*** Opening of Stored data ***

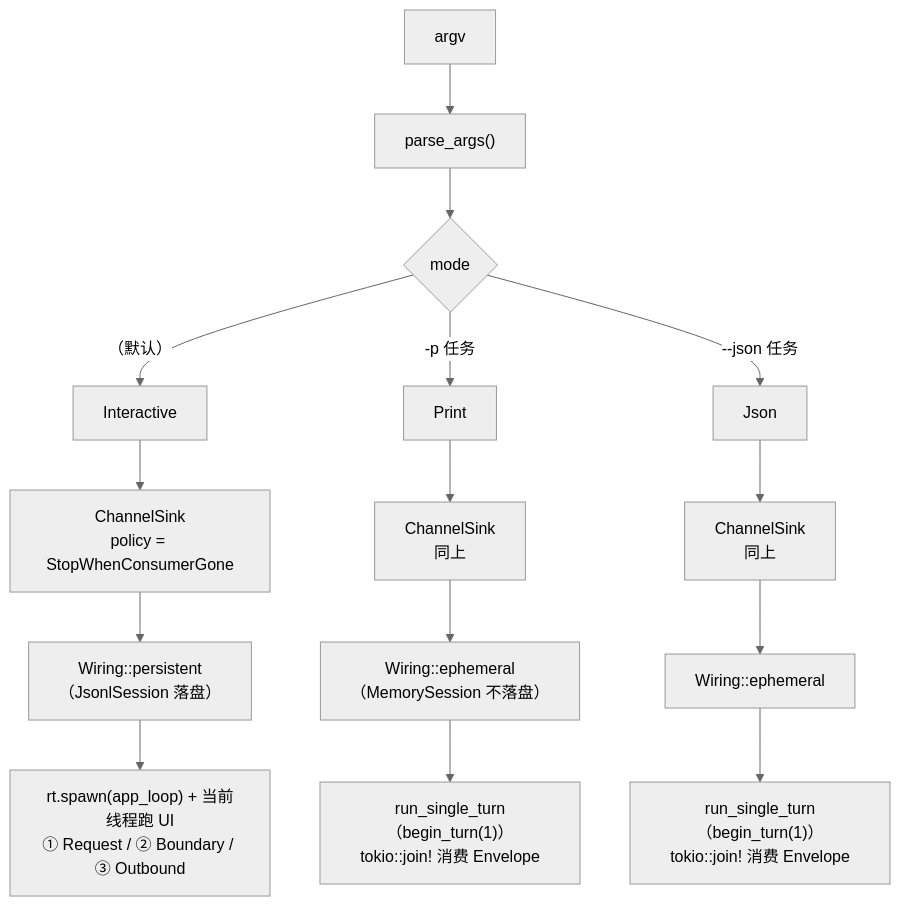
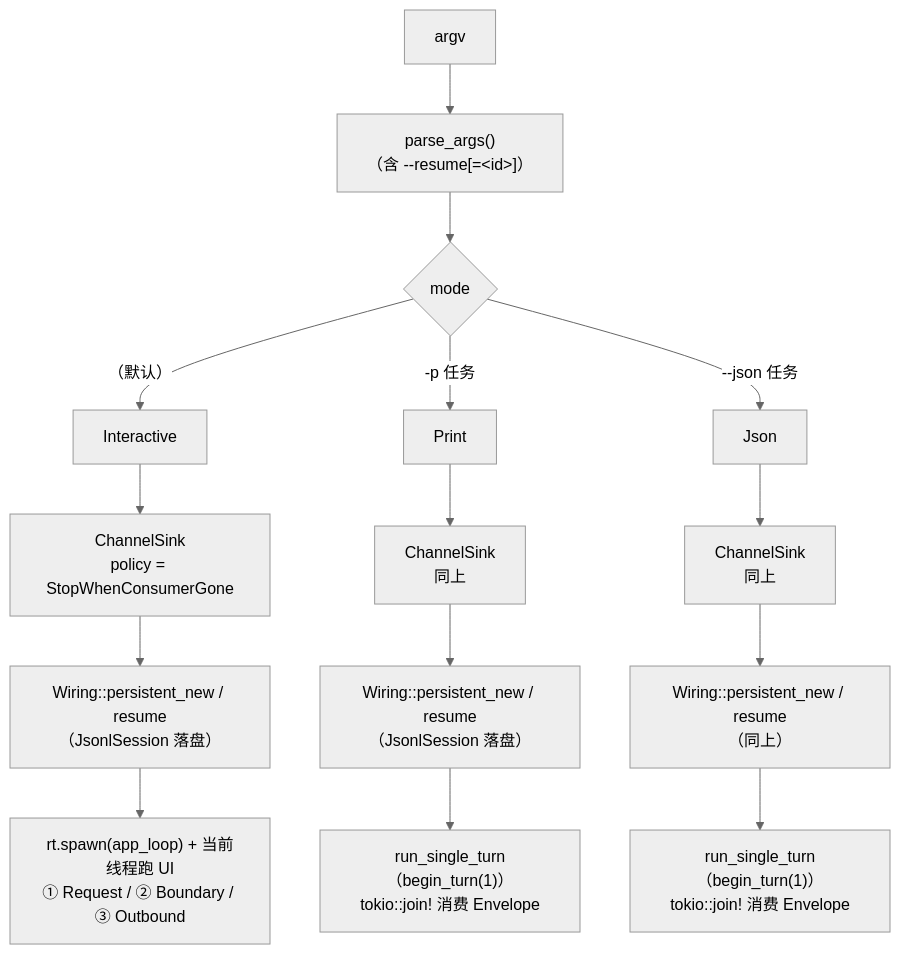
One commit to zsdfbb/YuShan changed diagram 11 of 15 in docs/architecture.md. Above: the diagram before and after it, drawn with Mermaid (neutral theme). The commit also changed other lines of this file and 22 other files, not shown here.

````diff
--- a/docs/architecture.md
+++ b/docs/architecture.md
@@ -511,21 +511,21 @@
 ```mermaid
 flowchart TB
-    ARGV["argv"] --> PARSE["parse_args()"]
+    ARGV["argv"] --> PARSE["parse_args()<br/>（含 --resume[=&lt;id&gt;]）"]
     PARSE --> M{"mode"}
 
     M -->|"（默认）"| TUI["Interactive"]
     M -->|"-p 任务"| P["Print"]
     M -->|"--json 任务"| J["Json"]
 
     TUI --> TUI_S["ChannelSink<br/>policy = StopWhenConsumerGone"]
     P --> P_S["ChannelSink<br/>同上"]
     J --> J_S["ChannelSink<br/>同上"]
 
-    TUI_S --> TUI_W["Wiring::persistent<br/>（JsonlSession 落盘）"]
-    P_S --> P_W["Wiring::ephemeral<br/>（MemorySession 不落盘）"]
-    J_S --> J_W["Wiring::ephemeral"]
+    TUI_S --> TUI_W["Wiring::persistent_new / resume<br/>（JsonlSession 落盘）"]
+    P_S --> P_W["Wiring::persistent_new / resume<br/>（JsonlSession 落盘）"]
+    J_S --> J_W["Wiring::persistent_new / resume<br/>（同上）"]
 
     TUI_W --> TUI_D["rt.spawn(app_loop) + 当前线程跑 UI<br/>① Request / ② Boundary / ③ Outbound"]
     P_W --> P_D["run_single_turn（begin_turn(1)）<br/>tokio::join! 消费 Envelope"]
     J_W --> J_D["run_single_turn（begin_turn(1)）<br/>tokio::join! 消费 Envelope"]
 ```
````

*** Close of Stored data ***
*** Opening of Stored data ***

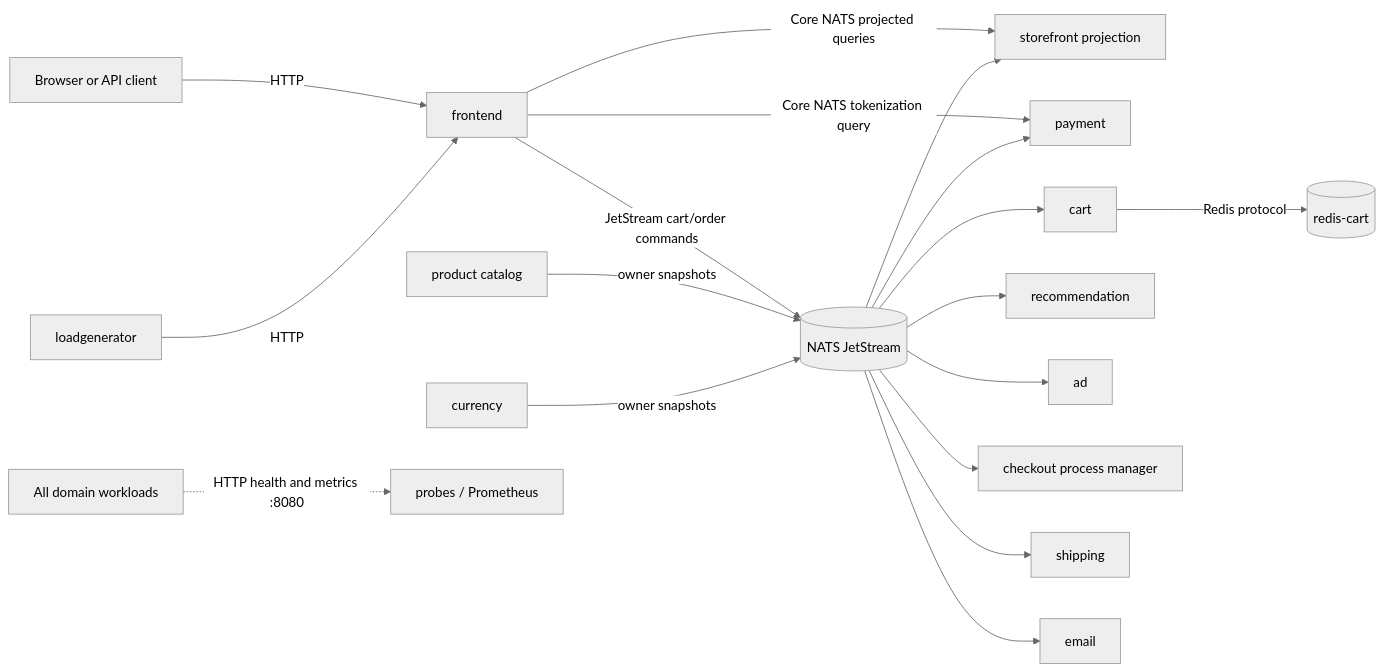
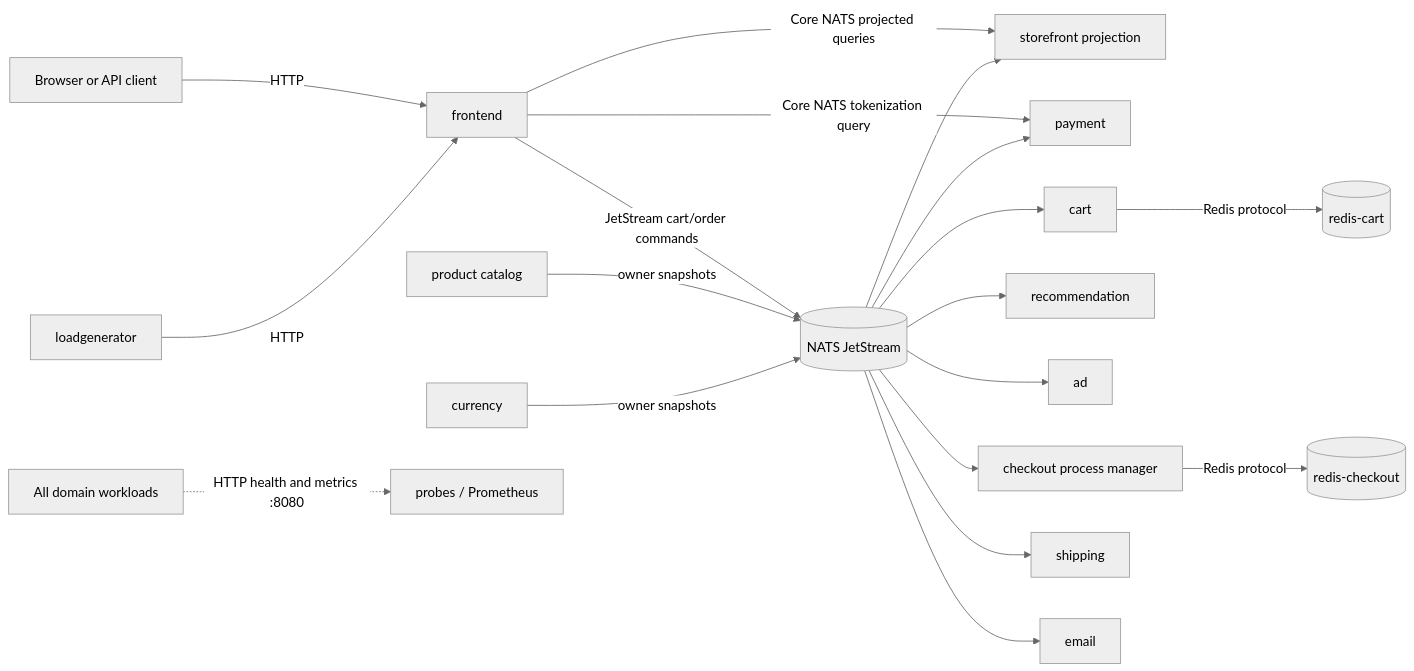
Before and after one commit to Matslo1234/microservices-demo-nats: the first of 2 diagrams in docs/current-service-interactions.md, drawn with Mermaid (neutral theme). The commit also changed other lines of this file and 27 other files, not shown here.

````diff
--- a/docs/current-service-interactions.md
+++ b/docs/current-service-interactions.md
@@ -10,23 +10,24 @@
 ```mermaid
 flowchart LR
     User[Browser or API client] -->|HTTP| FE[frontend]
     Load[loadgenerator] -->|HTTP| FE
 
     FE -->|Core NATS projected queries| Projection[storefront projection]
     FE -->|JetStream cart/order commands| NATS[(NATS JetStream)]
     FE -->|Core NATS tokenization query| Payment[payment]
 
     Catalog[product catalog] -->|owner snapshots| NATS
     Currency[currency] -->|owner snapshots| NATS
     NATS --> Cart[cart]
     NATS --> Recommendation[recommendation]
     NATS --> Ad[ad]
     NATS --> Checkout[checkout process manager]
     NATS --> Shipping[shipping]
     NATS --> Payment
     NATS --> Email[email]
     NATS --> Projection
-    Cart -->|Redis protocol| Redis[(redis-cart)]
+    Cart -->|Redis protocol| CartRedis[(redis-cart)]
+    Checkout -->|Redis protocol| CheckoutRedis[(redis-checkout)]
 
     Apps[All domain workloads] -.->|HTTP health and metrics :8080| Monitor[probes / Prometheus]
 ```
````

*** Close of Stored data ***

• _Required work_
I'd like the lines above from the one with "NATS --> Payment" up to and including the one with "-->|Redis protocol| CheckoutRedis[(redis-checkout)]" copied exactly, with no other lines.

• _The completed task_
     NATS --> Payment
     NATS --> Email[email]
     NATS --> Projection
-    Cart -->|Redis protocol| Redis[(redis-cart)]
+    Cart -->|Redis protocol| CartRedis[(redis-cart)]
+    Checkout -->|Redis protocol| CheckoutRedis[(redis-checkout)]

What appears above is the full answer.